### TASK ITEM
Lines of the material that include the string "name" should be returned.
-------- SOURCE DATA --------
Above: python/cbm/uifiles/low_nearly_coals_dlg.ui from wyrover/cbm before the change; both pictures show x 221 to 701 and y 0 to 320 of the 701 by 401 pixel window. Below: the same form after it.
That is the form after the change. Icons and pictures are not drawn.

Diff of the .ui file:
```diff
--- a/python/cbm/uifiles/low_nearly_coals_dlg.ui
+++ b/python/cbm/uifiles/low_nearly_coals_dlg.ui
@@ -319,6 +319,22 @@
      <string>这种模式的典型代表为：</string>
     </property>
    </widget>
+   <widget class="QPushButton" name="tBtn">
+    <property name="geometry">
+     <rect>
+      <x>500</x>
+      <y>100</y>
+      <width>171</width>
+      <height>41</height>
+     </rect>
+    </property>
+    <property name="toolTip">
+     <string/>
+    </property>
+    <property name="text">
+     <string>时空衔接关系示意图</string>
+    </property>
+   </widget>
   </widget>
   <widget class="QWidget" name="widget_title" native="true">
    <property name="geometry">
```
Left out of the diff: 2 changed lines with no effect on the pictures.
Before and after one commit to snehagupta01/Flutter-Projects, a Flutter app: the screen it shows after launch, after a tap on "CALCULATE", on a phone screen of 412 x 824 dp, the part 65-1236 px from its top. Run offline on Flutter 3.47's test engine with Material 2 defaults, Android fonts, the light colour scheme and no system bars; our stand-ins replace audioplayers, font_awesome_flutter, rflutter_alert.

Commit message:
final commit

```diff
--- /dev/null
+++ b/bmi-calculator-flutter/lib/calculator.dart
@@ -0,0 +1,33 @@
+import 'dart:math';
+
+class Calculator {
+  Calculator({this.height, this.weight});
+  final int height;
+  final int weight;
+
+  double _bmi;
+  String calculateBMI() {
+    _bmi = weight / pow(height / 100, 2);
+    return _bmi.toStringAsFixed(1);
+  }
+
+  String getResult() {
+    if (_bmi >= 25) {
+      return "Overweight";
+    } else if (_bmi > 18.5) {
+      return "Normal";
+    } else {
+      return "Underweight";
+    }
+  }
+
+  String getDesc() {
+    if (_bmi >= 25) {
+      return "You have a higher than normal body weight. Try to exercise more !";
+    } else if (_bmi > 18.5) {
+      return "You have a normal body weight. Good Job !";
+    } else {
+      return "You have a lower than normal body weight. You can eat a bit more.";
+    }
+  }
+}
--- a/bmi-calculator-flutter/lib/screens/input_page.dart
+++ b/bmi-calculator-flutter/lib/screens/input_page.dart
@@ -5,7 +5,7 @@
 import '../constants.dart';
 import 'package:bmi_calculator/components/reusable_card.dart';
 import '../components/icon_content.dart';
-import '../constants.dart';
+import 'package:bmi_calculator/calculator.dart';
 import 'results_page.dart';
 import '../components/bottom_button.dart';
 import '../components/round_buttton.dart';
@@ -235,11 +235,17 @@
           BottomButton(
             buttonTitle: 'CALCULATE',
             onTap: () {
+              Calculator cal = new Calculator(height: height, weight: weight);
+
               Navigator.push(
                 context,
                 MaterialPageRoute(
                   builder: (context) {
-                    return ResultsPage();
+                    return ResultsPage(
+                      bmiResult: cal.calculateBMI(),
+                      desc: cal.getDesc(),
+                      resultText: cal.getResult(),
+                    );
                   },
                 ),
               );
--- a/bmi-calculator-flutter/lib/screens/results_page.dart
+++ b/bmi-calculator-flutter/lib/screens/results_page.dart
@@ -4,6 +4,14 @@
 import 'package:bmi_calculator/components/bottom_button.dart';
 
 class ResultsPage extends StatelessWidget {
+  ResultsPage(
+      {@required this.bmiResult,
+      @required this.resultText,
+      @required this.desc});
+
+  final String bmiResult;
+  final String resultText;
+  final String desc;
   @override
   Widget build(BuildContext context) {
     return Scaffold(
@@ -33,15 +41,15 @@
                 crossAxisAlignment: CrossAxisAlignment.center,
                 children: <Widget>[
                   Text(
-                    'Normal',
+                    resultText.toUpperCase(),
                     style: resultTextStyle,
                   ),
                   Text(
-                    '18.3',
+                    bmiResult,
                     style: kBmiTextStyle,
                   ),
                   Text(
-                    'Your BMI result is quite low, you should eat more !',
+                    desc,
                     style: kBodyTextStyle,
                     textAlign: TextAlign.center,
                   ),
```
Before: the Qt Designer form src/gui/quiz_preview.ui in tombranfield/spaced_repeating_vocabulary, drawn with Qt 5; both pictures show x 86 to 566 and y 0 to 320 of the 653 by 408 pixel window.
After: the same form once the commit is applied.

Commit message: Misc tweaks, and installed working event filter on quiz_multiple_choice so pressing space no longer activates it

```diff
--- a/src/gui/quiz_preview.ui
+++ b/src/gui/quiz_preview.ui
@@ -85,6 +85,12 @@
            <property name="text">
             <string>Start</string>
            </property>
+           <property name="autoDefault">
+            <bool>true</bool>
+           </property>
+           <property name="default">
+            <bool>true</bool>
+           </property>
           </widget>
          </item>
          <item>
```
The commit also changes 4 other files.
--------
### EXERCISE OUTPUT
+   <widget class="QPushButton" name="tBtn">
+    <property name="geometry">
+    <property name="toolTip">
+    <property name="text">
   <widget class="QWidget" name="widget_title" native="true">
    <property name="geometry">
            <property name="text">
+           <property name="autoDefault">
+           <property name="default">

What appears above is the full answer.